A quick update on 9/15/2015: OneVirginia2021 on Monday filed a lawsuit in Richmond Circuit Court asking that the state’s General Assembly district lines, drawn in 2011, be thrown out on the grounds that the districts are not compact, a requirement of the state constitution.
“Far from having a standard, the legislature effectively ignored the Constitution on this point, and gave us distorted, weirdly shaped districts that break up communities and rig elections by depriving voters of meaningful competition,” says Brian Cannon, the organization’s executive director, in a release.
In August, we caught up with Cannon. Read our Q&A below.
The 4th U.S. Circuit Court of Appeals has given the General Assembly until September to redraw its much-contested 2012 voting maps. The court concluded in June that the congressional boundaries unconstitutionally packed black voters into the 3rd Congressional District, which spans from Richmond to Hampton Roads.

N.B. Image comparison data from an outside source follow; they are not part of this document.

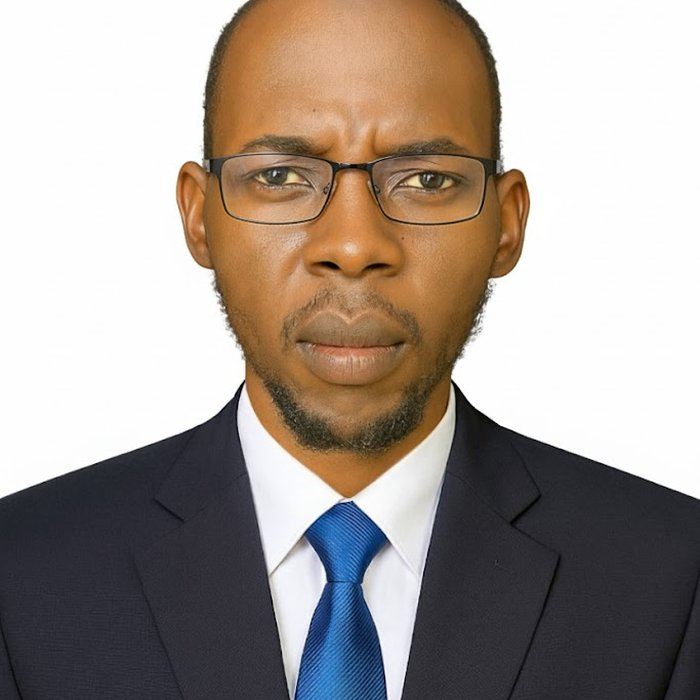
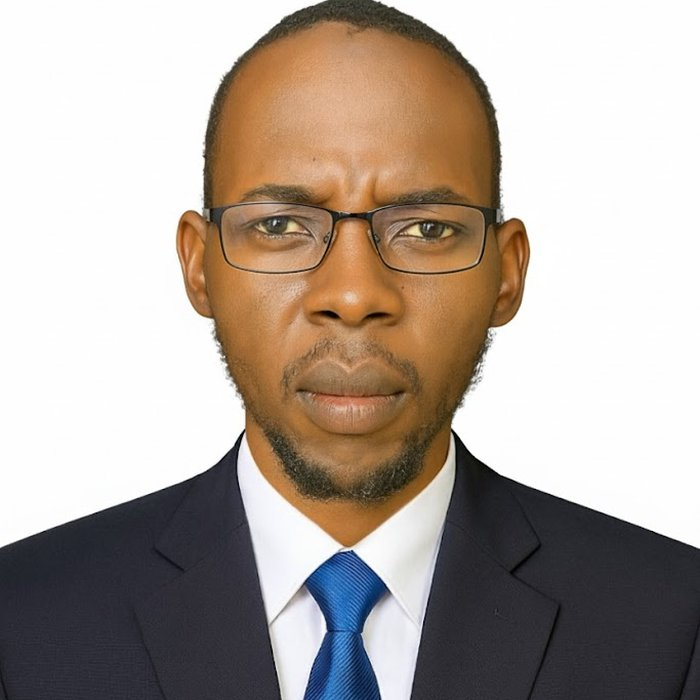
Fix hero photo crop; remove Laravel references

diff --git a/index.html b/index.html
@@ -637,7 +637,7 @@
             <div class="about-grid">
                 <div class="about-card">
                     <h3><i class="fas fa-laptop-code"></i> The Developer</h3>
-                    <p>I build backend systems and full-stack web applications using PHP, Laravel, JavaScript, TypeScript and React. My projects range from multi-section school management platforms to QR-based restaurant ordering systems with Paystack payments and a property marketplace for Nigeria.</p>
+                    <p>I build backend systems and full-stack web applications using PHP, JavaScript, TypeScript and React. My projects range from multi-section school management platforms to QR-based restaurant ordering systems with Paystack payments and a property marketplace for Nigeria.</p>
                     <p style="margin-top:12px;">I focus on clean, maintainable code and user-friendly interfaces that solve real problems for real users.</p>
                 </div>
                 <div class="about-card">
@@ -672,7 +672,7 @@
                 <div class="card">
                     <div class="icon"><i class="fas fa-server"></i></div>
                     <h3>Backend &amp; APIs</h3>
-                    <p>REST APIs, authentication, roles and database design with PHP, Laravel and Node.js.</p>
+                    <p>REST APIs, authentication, roles and database design with PHP and Node.js.</p>
                 </div>
                 <div class="card">
                     <div class="icon"><i class="fas fa-layer-group"></i></div>
@@ -776,17 +776,6 @@
                     </div>
                 </div>
                 <div class="project-card">
-                    <div class="project-thumb"><img src="assets/projects/pitch-manager.jpg" alt="Pitch Manager" loading="lazy"></div>
-                    <div class="project-body">
-                        <h3>Pitch Manager</h3>
-                        <p>Sports pitch booking and management platform — schedules, availability and bookings handled cleanly.</p>
-                        <div class="tags"><span class="tag">Laravel</span><span class="tag">PHP</span><span class="tag">Booking</span></div>
-                        <div class="project-links">
-                            <a href="https://github.com/Dankwarai/pitch-manager" target="_blank" rel="noopener"><i class="fab fa-github"></i> Repository</a>
-                        </div>
-                    </div>
-                </div>
-                <div class="project-card">
                     <div class="project-thumb"><img src="assets/projects/student-ms.jpg" alt="Student Management System" loading="lazy"></div>
                     <div class="project-body">
                         <h3>Student Management System</h3>
@@ -797,17 +786,9 @@
                         </div>
                     </div>
                 </div>
-                <div class="project-card">
-                    <div class="project-thumb"><img src="assets/projects/qr-ordering.jpg" alt="More on GitHub" loading="lazy"></div>
-                    <div class="project-body">
-                        <h3>And more on GitHub…</h3>
-                        <p>20+ additional repositories from school systems to dashboards, utilities and experiments.</p>
-                        <div class="tags"><span class="tag">25+ repos</span></div>
-                        <div class="project-links">
-                            <a href="https://github.com/Dankwarai?tab=repositories" target="_blank" rel="noopener"><i class="fab fa-github"></i> All repositories</a>
-                        </div>
-                    </div>
-                </div>
+            </div>
+            <div style="text-align:center; margin-top: 34px;">
+                <a href="https://github.com/Dankwarai?tab=repositories" target="_blank" rel="noopener" class="btn"><i class="fab fa-github"></i> View all 25+ projects on GitHub</a>
             </div>
         </div>
     </section>
@@ -850,7 +831,6 @@
                 <h3><i class="fas fa-code"></i> Development</h3>
                 <div class="skill-badges">
                     <span class="skill-badge">PHP</span>
-                    <span class="skill-badge">Laravel</span>
                     <span class="skill-badge">JavaScript</span>
                     <span class="skill-badge">TypeScript</span>
                     <span class="skill-badge">React</span>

The result: fortified Republican strongholds in adjacent districts, and ammunition for critics who say gerrymandering guts party competition and limits voter power.
By mid-July, Gov. Terry McAuliffe was talking about a special session; congressional Republicans, intent upon an appeal, were asking the court for more time and a similar courtroom battle, this one over the state legislative districts, was awaiting a decision expected this month.
What does it all mean? We turned to Brian Cannon, executive director of the redistricting reform group OneVirginia2021, for a primer. The group wants an independent commission to take over redistricting, and will file its own legal challenge this month.
Brian Cannon, executive director of redistricting reform group OneVirginia 202. (Photo courtesy: OneVirginia 2021)
RM: Is it possible no one will be happy unless all districts turn “purple”?
Cannon: One of the things foot-draggers on reform say is, “We can’t make every district competitive.” Our organization agrees wholeheartedly. If you drew a line around the city of Richmond and made that one Senate district, it would not be a competitive district. We’re going to elect Democrats all day long, but that’s OK because, as Richmonders, we’re choosing that. Instead, the city is divided three ways right now, so we have three state senators who “represent” Richmond — none of whom live in the city. We’d rather keep communities as intact as possible to keep their voice, whether it’s conservative or liberal or libertarian or purple, instead of being divided up by whoever is in control of redistricting.
RM: The charge that politicians are disenfranchising voters is damning — why is the issue receiving so little attention?
Cannon: This is historically the problem: (Redistricting) is a dirty deed done once a decade. It’s a bad vote that good politicians, for whatever political reason, take that they’re not proud of, but they do it once a decade and hope that we all forget about it. Which is why the court cases are so important — they’re actually forcing the conversation mid-decade.
RM: Can you explain why redistricting went from a political fight to a courtroom battle?
Cannon: The problem is the politicians on both sides of the aisle love to pick their voters. In a lot of states like Virginia [it’s difficult] to eliminate that conflict of interest and structure districts in a way that makes it more fair to the average voter. The court has been the best way in Virginia and other non-ballot initiative states to force some sort of change.
RM: Given the court decision, why is your organization launching a lawsuit of its own?
Cannon: Any opportunity to point out that the current maps are gerrymandered and disenfranchise voters, we’re in favor of. But the suit in the 3rd Congressional District and the corresponding suit in the House districts involve racial gerrymandering and the Voting Rights Act, which is important, but doesn’t address the systemic problem that happens with redistricting.
Our lawsuit addresses the systematic part of redistricting, the lack of compactness. And the lack thereof is a key component not just in districts that are majority-minority, but all over the state. Winning our case would be a huge blow to political gerrymandering in Virginia.
RM: Once these court challenges are settled, where will your group go from there?
Cannon: We have an all-of-the-above approach on fixing this problem. We have grassroots advocacy, we’ve got lobbying, we’re knocking on doors for candidates who support us and telling people their vote does matter, and we have the litigation. In Virginia, we can’t just stick to the courts, we need to get the General Assembly on board, as well. You have to pressure them through the courts; you can pressure them on the grassroots side and also be there in the General Assembly to say, ‘Hey look, here’s a fairer way to reapportion our districts.’